Requirement:
Copy out again, unchanged, the listing below from the line that has "Persona & Mission" through the line that has "AXON CoWorX\n(Team Channels".

Data shown:
--*--

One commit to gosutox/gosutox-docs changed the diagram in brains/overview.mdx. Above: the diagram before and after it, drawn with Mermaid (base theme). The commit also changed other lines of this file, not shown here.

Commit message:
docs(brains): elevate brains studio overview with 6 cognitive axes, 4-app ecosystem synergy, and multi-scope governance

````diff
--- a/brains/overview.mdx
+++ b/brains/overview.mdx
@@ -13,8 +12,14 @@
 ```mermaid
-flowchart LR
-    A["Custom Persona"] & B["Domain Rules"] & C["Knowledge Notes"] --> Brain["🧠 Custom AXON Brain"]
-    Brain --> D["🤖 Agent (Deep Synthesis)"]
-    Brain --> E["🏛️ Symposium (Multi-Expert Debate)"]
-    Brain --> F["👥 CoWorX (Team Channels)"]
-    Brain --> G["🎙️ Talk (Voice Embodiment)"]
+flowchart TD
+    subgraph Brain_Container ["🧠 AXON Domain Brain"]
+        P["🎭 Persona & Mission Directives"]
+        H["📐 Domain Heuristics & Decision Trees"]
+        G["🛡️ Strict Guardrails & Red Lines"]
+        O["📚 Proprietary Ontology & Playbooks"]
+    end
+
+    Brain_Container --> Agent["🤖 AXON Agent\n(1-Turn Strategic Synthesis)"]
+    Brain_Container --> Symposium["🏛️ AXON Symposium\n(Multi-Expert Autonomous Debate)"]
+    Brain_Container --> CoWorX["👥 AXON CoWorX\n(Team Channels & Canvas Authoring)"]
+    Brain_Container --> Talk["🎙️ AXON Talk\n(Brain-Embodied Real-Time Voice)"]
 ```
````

--*--

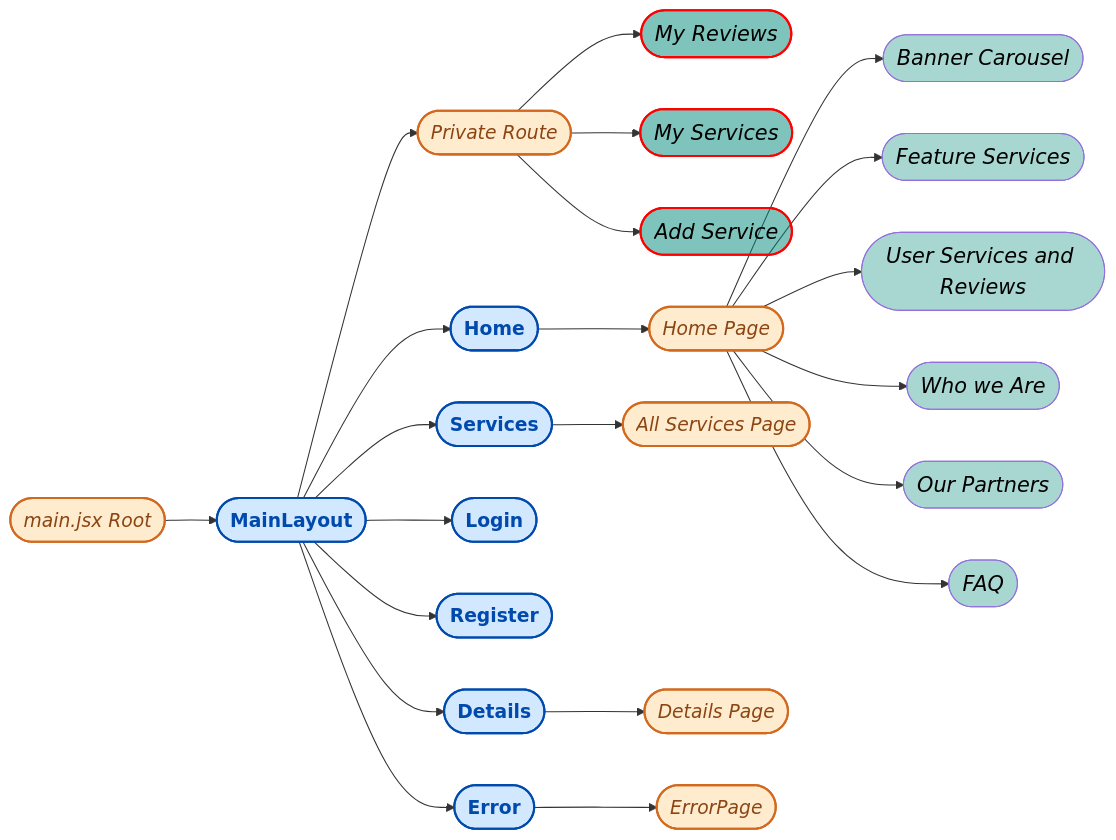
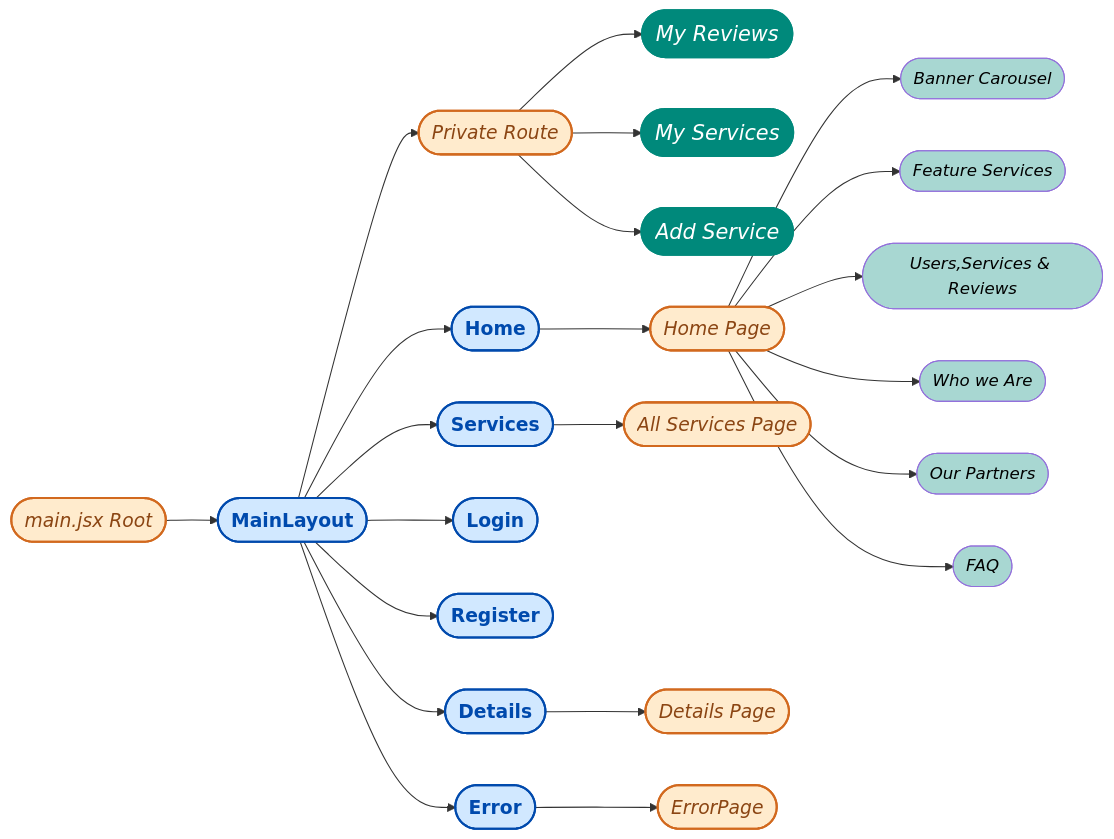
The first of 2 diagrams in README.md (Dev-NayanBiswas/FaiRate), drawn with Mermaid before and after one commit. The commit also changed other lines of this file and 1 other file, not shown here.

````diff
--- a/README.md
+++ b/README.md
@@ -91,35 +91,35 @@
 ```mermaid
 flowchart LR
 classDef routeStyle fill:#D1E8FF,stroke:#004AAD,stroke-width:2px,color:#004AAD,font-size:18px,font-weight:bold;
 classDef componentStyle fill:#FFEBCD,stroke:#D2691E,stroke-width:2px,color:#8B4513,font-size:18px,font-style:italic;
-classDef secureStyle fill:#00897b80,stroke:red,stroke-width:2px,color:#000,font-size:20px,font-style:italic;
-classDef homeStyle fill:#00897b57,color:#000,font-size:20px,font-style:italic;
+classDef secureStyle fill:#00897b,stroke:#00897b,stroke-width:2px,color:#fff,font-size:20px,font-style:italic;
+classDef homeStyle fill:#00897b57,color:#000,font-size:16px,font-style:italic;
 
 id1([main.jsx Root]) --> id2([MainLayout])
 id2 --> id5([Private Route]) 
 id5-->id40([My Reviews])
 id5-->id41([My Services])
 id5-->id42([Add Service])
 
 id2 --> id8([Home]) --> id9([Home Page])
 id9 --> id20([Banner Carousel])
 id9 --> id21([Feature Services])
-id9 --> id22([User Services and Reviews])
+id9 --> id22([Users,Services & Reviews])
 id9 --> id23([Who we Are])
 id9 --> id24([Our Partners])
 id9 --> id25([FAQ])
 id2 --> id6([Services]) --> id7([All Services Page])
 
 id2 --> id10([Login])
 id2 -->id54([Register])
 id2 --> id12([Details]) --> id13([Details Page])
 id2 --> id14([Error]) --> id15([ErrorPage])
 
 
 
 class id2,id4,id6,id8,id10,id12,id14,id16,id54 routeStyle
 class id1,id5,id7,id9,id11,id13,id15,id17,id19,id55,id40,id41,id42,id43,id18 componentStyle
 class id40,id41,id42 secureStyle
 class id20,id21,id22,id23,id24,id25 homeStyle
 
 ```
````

--*--

Answer for this exercise:
+        P["🎭 Persona & Mission Directives"]
+        H["📐 Domain Heuristics & Decision Trees"]
+        G["🛡️ Strict Guardrails & Red Lines"]
+        O["📚 Proprietary Ontology & Playbooks"]
+    end
+
+    Brain_Container --> Agent["🤖 AXON Agent\n(1-Turn Strategic Synthesis)"]
+    Brain_Container --> Symposium["🏛️ AXON Symposium\n(Multi-Expert Autonomous Debate)"]
+    Brain_Container --> CoWorX["👥 AXON CoWorX\n(Team Channels & Canvas Authoring)"]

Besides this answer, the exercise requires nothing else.